The obsession began last April while attending an Arizona writing conference. I saw a pink felt cowgirl hat at a western boot store where 8Lady Justine and I were engaged in retail therapy. It was cute, but nothing exceptional. Still, it called to me. I checked the price. It wasn’t horrible, but it made me wonder why I wanted it at all. It was just a kid’s hat.
I walked away to finalize my boot choice, but it wasn’t long before I was drawn back to the hat. I picked it up and ran my finger around the crown, a dreamy sort of feeling coming over me at the soft touch of the felt. Checked the price tag a second time, put it down, and walked away again. Just before we left the store, I took one last look. I won’t deny it. I wanted that silly little hat, but couldn’t figure out why. It’s not like I could wear it. Plus, I’d be burdened with the thing on the plane ride home.
I left the store without it.
By the time I reached Justine’s home (some distance away), I deeply regretted leaving the hat behind. A regret that grew over the next few days until it reached “I can’t leave Arizona without it” proportions. A little voice in my head was throwing a fit and I realized it (and the hat) belonged to River (my hero’s five-year old daughter).
Needless to say, I ended up getting that cowgirl hat (thank you for indulging me in a second shopping trip, Justine). I handled it carefully during the trip home, stowing it in a cloth tote bag which I kept on my lap the entire trip. Like a precious crystal figurine, it’s currently displayed on the top of a bookcase in my office, the outside of the crown decorated with a collection of pins (the voice begged for those pins, too).
Since then, that voice has popped up at the strangest times, but I’ve learned to listen when it does. Last summer in San Antonio at RWA Nationals I wanted to buy jewelry. The voice wanted a small, red cowboy boot and a classic cowgirl calendar. See the calendar and red boot in the picture above? Yep, the kid got her way again.
When I found a miniature replica of a cart and pony being driven by a little dark-haired girl, I finally began to understand. I wasn’t in the middle of my second childhood. The growing collection was providing something that I needed. Something that made me smile, kept me engaged in my story even while I was away from the keyboard, and sparked my creativity. I was creating a 3D version of the type of collage the 8Ladies were assigned to create while studying at McD. A discovery collage.

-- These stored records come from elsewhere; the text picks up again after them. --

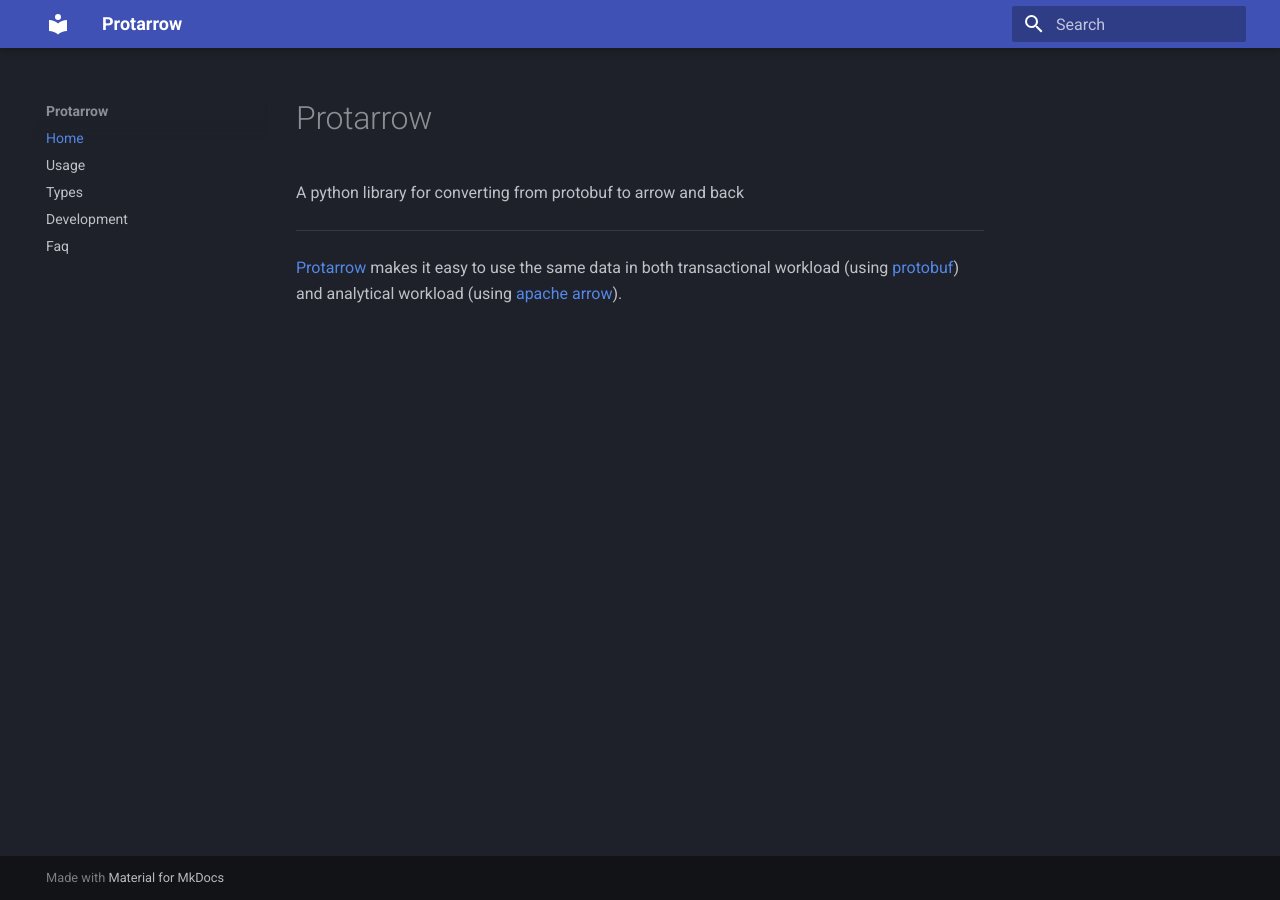
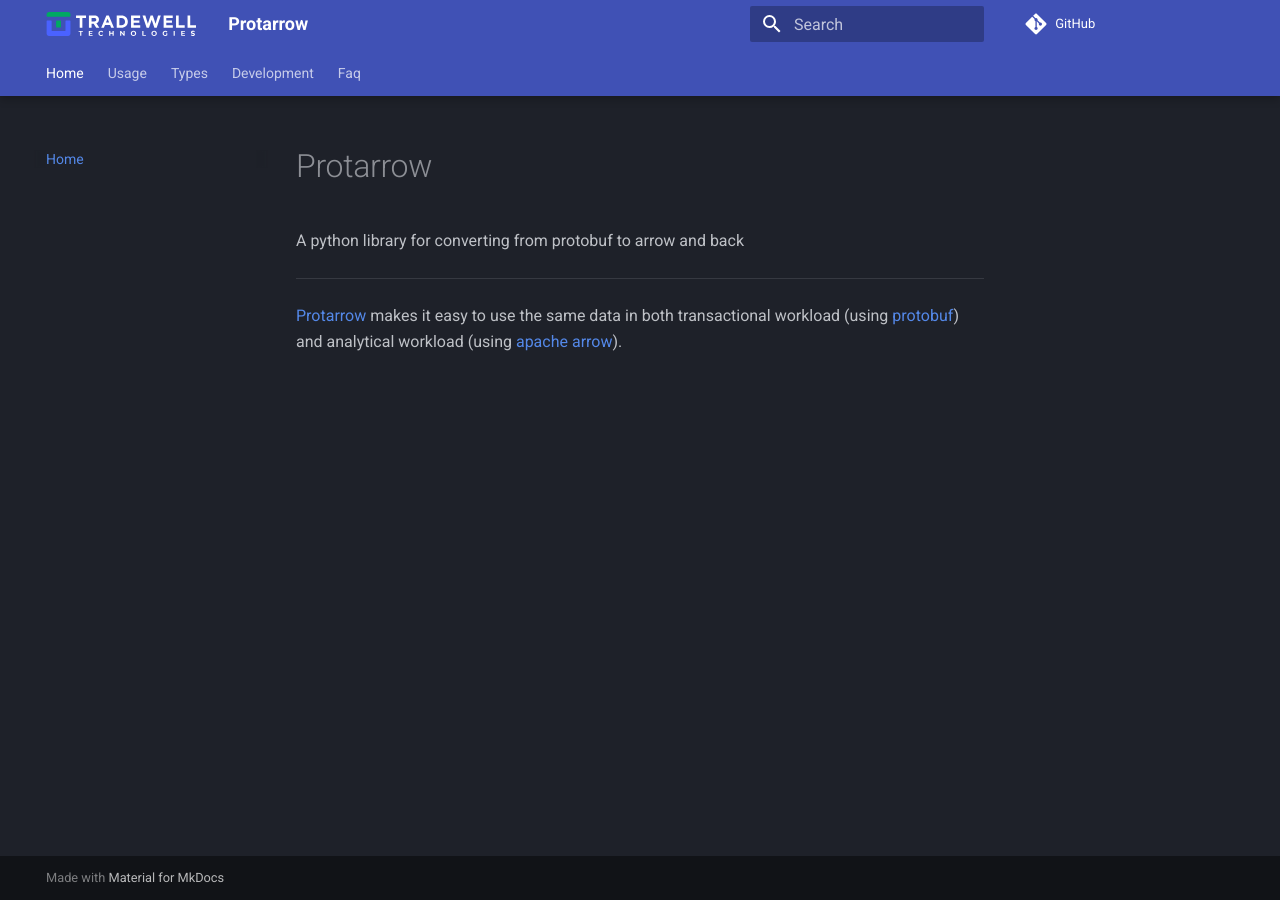
Before and after one commit to tradewelltech/protarrow, an MkDocs documentation site: the page built from docs/index.md, in a window 1280 px wide. Built offline with MkDocs 1.6.1 and Material for MkDocs 9.7.7, drawn with Linux system fonts in a browser that asks for light colours; comment, search, counter and statistics services are not loaded.

```diff
--- a/mkdocs.yml
+++ b/mkdocs.yml
@@ -1,5 +1,7 @@
 site_name: Protarrow
 site_url: https://protarrow.readthedocs.io/en/latest/
+repo_url: https://github.com/tradewelltech/protarrow
+
 nav:
   - Home: index.md
   - Usage: usage.md
@@ -9,5 +11,38 @@ nav:
 
 theme:
   name: material
+  features:
+    - navigation.tabs
+    - navigation.tabs.sticky
+    - content.code.annotate
+    - content.tabs.link
+    - content.code.copy
+    - header.autohide
+    - navigation.indexes
+    - navigation.instant
+    - navigation.tracking
+    - search.highlight
+    - search.share
+    - search.suggest
   palette:
     scheme: slate
+  logo: static/icons/beavers/logo.svg
+  favicon: static/icons/beavers/icon.png
+
+plugins:
+  - search
+  - mkdocstrings:
+      default_handler: python
+      handlers:
+        python:
+          options:
+            show_source: false
+
+markdown_extensions:
+  - pymdownx.inlinehilite
+  - pymdownx.superfences
+  - pymdownx.snippets:
+  - pymdownx.emoji
+  - pymdownx.highlight
+extra:
+  project_name: "protarrow"
```
Also changed, not shown: docs/requirements.txt (+6 -3 lines), docs/static/icons/beavers/icon.png (added), docs/static/icons/beavers/logo.svg (added), 1 other file.
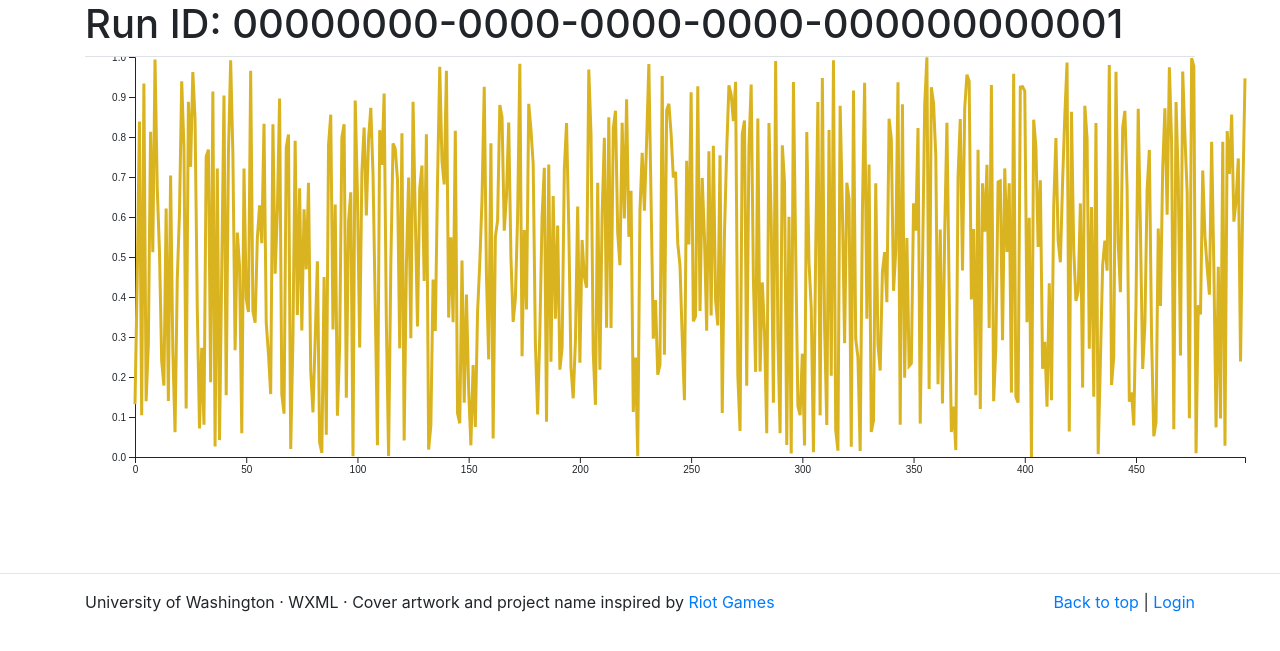
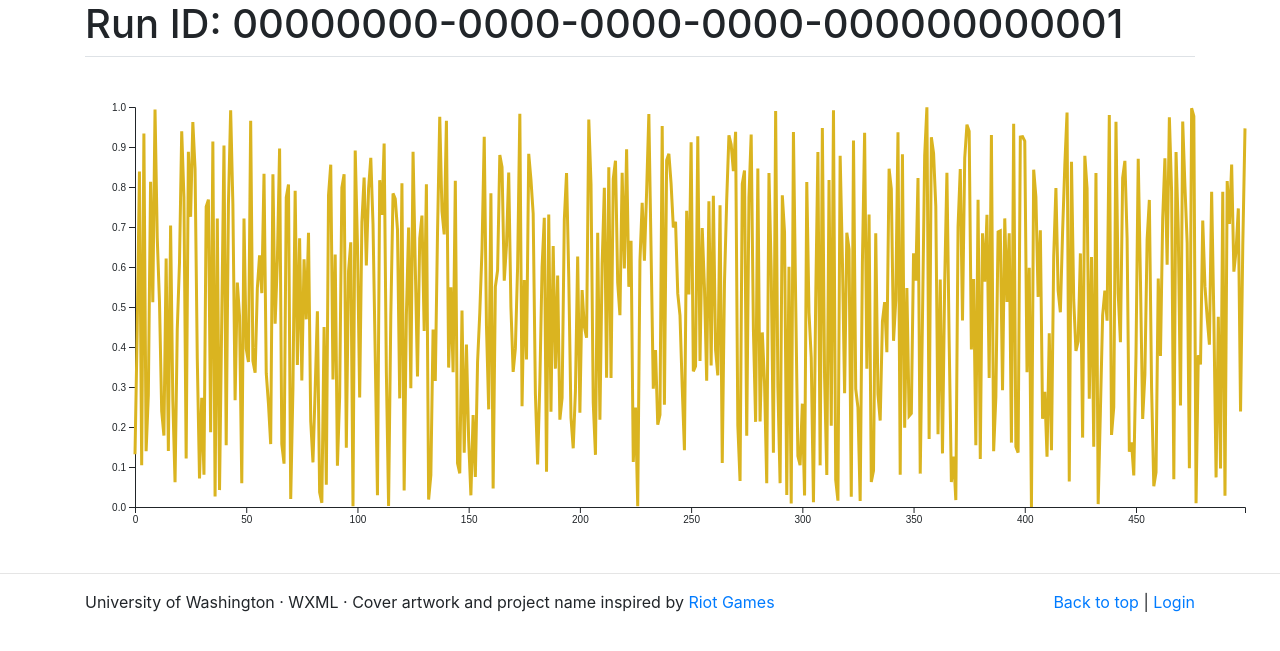
Before and after one commit to pengra/gis, a Django app: page /data/00000000-0000-0000-0000-000000000001/ in a window 1280 px wide. Shown: the part 56-707 px from the top of the page. Run offline with Django 3.2, Linux system fonts and the light colour scheme; tables that the repository leaves empty hold one stand-in row (values such as "Sample post"); some libraries are stand-ins or nearby versions.

Commit message:
re-add top margin

```diff
--- a/src/states/templates/home/dash.html
+++ b/src/states/templates/home/dash.html
@@ -75,7 +75,7 @@
     .attr("width", width + margin.right + margin.left)
     .attr("height", height + margin.bottom + margin.top)
     .append("g")
-    .attr("transform", "translate(" + margin.left + ",0)");
+    .attr("transform", "translate(" + margin.left + "," + margin.top + ")");
 
   // 3. Call the x axis in a group tag
   svg.append("g")
```
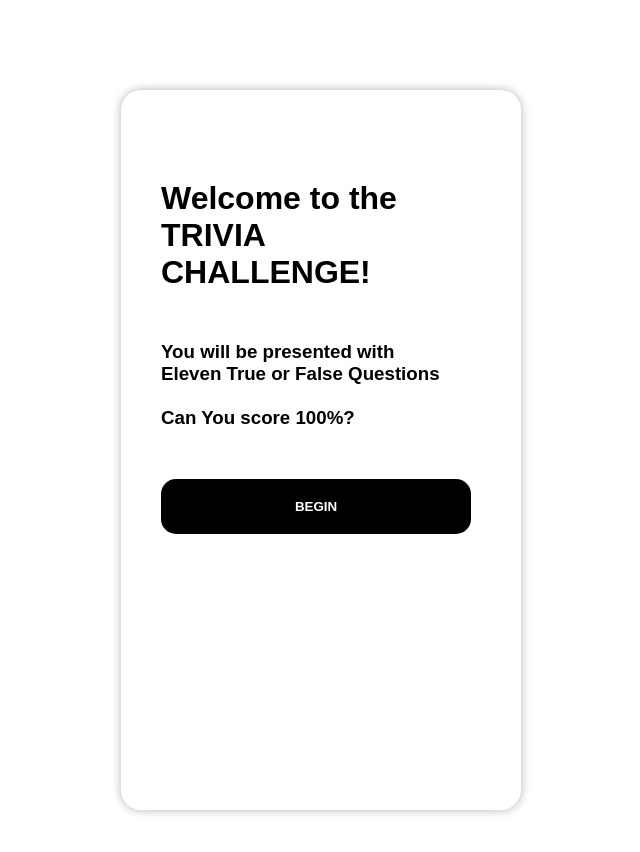
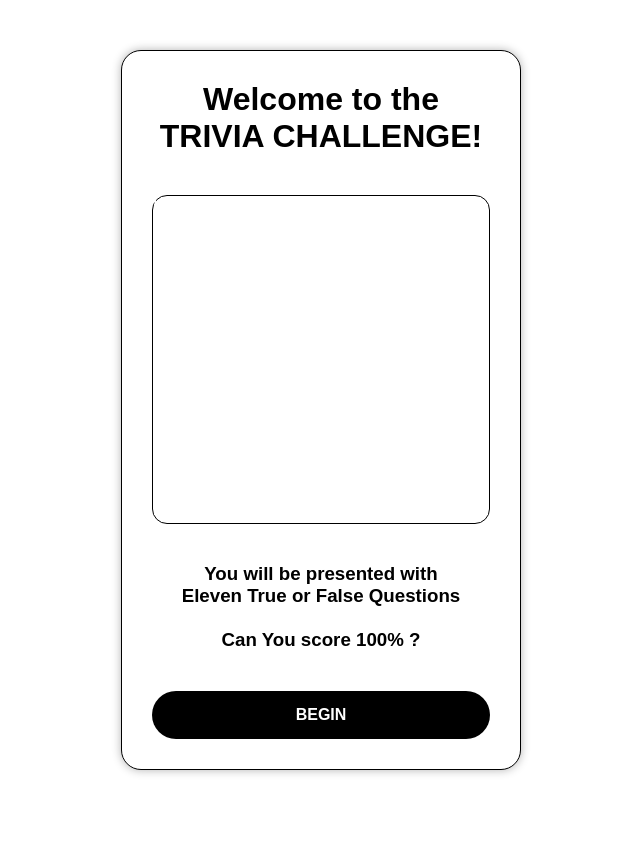
Before and after one commit to ruedalibre/eleven-question-quiz-app, a React (Create React App) app: page / in a window 1280 px wide. Shown: the top 852 px of the page, without its empty margins (319-959 px from the left). After the commit the page ends 820 px from the top, so only its background shows below. Built offline with nearby package versions, Linux system fonts and the light colour scheme; no server answers.

Commit message:
cards design

```diff
--- a/src/components/IntroScreen.jsx
+++ b/src/components/IntroScreen.jsx
@@ -14,10 +14,15 @@ const IntroScreen = (props) => {
                     Welcome to the TRIVIA CHALLENGE!
                 </TitleContainer>
 
+                <IconContainer>
+                    <p>ICONO</p>
+
+                </IconContainer>
+
                 <TextContainer>
                     You will be presented with <br />
                     Eleven True or False Questions <br /><br />
-                    Can You score 100%?
+                    Can You score 100% ?
                 </TextContainer>
 
                 <ButtonContainer>
@@ -29,15 +34,21 @@ const IntroScreen = (props) => {
 }
 
 const TitleContainer = styled.h1`
-    display: flex;
-    flex-direction: column;
-    margin: 50px 0;
+    display: inline-block;
+    text-align: center;
+    color: black;
 `;
 
+const IconContainer = styled.div`
+    height: 50%;
+    border: 1px solid black;
+    border-radius: 15px;
+`
+
 const TextContainer = styled.h3`
-    display: flex;
-    flex-direction: column;
-    margin: 50px 0;
+    display: inline-block;
+    text-align: center;
+    color: black;
 `;
 
 const ButtonContainer = styled.div`
--- /dev/null
+++ b/src/components/Question.jsx
@@ -0,0 +1,33 @@
+import React from 'react'
+import styled from 'styled-components'
+import db from '../firebase/firebaseConfig'
+
+const Question = (response_code, category, question) => {
+  return (
+    <QuestionContainer>
+        <QuestionStyle>Question</QuestionStyle>
+        {/* <p>{response_code}</p>
+        <p>{question}</p>
+        <p>{category}</p> */}
+    </QuestionContainer>
+  )
+}
+
+const QuestionContainer = styled.p`
+    display: flex;
+    flex-direction: column;
+    justify-content: center;
+    text-align: center;
+    background: white;
+    height: 400px;
+    padding: 10px 0;
+    border-radius: 20px;
+    border: 2px solid black;
+    margin: 20px 0;
+`
+
+const QuestionStyle = styled.h3`
+  color: black;
+`
+
+export default Question
--- a/src/components/QuizScreen.jsx
+++ b/src/components/QuizScreen.jsx
@@ -3,6 +3,7 @@ import styled from 'styled-components'
 import { useNavigate } from "react-router-dom"
 import MainContainer from "../elements/MainContainer"
 import CategoryTitleBar from "../elements/CategoryTitleBar"
+import Question from "./Question"
 import Button from '../elements/Button'
 
 const QuizScreen = (props) => {
@@ -12,6 +13,8 @@ const QuizScreen = (props) => {
         <MainContainer>
 
           <CategoryTitleBar />
+
+          <Question />
 
           <ButtonContainer>
             <Button>T</Button>
@@ -24,7 +27,9 @@ const QuizScreen = (props) => {
 
 const ButtonContainer = styled.div`
   display: flex;
-  flex-direction: column;
+  justify-content: center;
+  margin: 5px;
+  width: 100%
 `
 
 export default QuizScreen;
--- a/src/elements/Button.jsx
+++ b/src/elements/Button.jsx
@@ -4,14 +4,15 @@ const Button = styled.button`
   background: #000;
   color: #fff;
   display: inline-block;
-  padding: 20px;
+  width: 100%;
+  padding: 15px;
+  font-size: 100%;
   border: none;
   font-weight: bold;
   font-family: Arial, Helvetica, sans-serif;
   cursor: pointer;
   transition: .3s ease all;
-  border-radius: 15px;
-  margin-right: 10px;
+  border-radius: 30px;
 
   &:hover {
     background: #44a559;
--- a/src/elements/MainContainer.jsx
+++ b/src/elements/MainContainer.jsx
@@ -1,11 +1,16 @@
 import styled from 'styled-components'
 
 const MainContainer = styled.div`
+    display: flex;
+    flex-direction: column;
+    justify-content: space-between;
+    background: white;
+    color: white;
     width: 400px;
     height: 90vh;
-    padding: 40px;
-    margin: 40px;
+    padding: 30px;
     border-radius: 20px;
+    border: 1px solid black;
     box-shadow: 0 0 10px rgba(0, 0, 0, 0.3);
 `
 
```
Also changed, not shown: src/components/Question.js (deleted, +0 -20 lines), src/components/QuestionsList.jsx (renamed from src/components/QuestionsList.js).
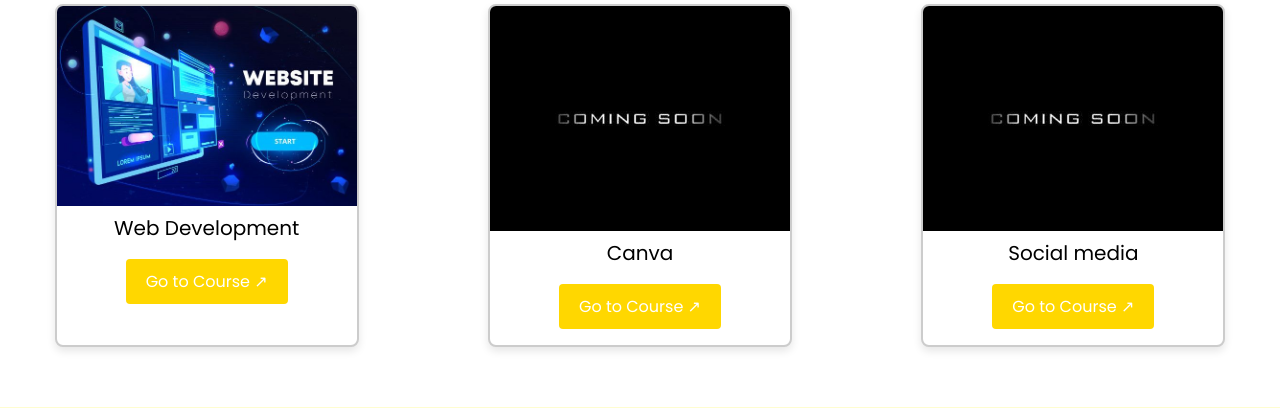
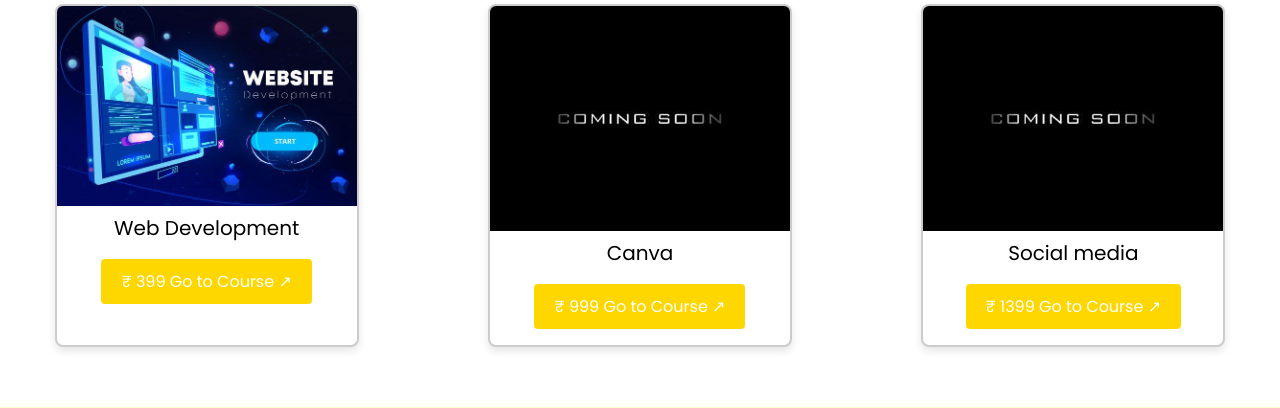
Before and after one commit to Akash8245/NoxNetwork, a Django app: template templates/index.html in a window 1280 px wide. Shown: the part 1119-1527 px from the top of the page. Run offline with Django 5.2, Linux system fonts and the light colour scheme; the template is opened without the code that fills it, so the values that code supplies are empty.

Commit message:
v2.0.0 Production (reverting)

```diff
--- a/templates/index.html
+++ b/templates/index.html
@@ -721,21 +721,21 @@
         <img src="{% static 'webdev.jpeg' %}" alt="Image 1">
         <div class="card-title">Web Development</div>
         <div class="card-buttons">
-            <button><a href="/course/1" class="course-link">Go to Course ↗</a></button>
+            <button><a href="/course/1" class="course-link">₹ 399 Go to Course ↗</a></button>
 
         </div>
     </div> <div class="card">
         <img src="{% static 'comming.jpeg' %}" alt="Image 1">
         <div class="card-title">Canva</div>
         <div class="card-buttons">
-            <button><a href="/course/2" class="course-link">Go to Course ↗</a></button>
+            <button><a href="/course/2" class="course-link">₹ 999 Go to Course ↗</a></button>
         </div>
     </div>
     <div class="card">
         <img src="{% static 'comming.jpeg' %}" alt="Image 2">
         <div class="card-title">Social media</div>
         <div class="card-buttons">
-            <button><a href="/course/3" class="course-link">Go to Course ↗</a></button>
+            <button><a href="/course/3" class="course-link">₹ 1399 Go to Course ↗</a></button>
         </div>
     </div>
  </div>
```
Also changed, not shown: base/settings.py (+5 -5 lines).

Which brings me to yesterday morning. While taking photos to include with this post, I heard the voice. A trilogy, it whispered. Okay (I thought). Fine. A three book series (I’d planned to write a series anyway), centering around Dry Creek. No, the voice said more insistently, three books that feature or star River.
That was a revelation that I instantly knew was right. River’s story will slowly unfold across three novels. In my current WIP her childhood (and search for a mother), will unfurl. In Cord’s story (up next) she’ll be in the middle of her teenage years, interning in the sheriff’s office for the summer (Cheyenne and Reed are off on an adventure). Poor Cord will be saddled with the sassy, sixteen-year old trouble magnet–which won’t exactly be conducive to romance. A good thing, since romance is the last thing on Cord’s mind. Until con-artist Sloan Deveron hits town, that is. As you’ve probably guessed, the last book in the trilogy will star a grown-up River pursuing a career in law enforcement, as well as her own HEA.
Truthfully, I’m rather shocked at all of this. I had no idea when I bought that little pink hat a year ago that it would be the creative inspiration for my next two books. These new discoveries will mean a few changes to River in my current WIP since I finally understand what she’s been trying to tell me for months. River is a cowgirl who idolizes her Uncle Cord. A peewee wild west version of a law officer with a little pink felt hat, and a couple of (pink) six shooters. Given the gun violence running rampant in schools today, I’ll probably take some flak for the toy guns, but right now River as gunslinger is the segue into the next novel.
Plus I owe the kid big (or so she tells me, and she hasn’t been wrong yet).
Who or what is your creative muse? What have they/it whispered (or shouted) lately?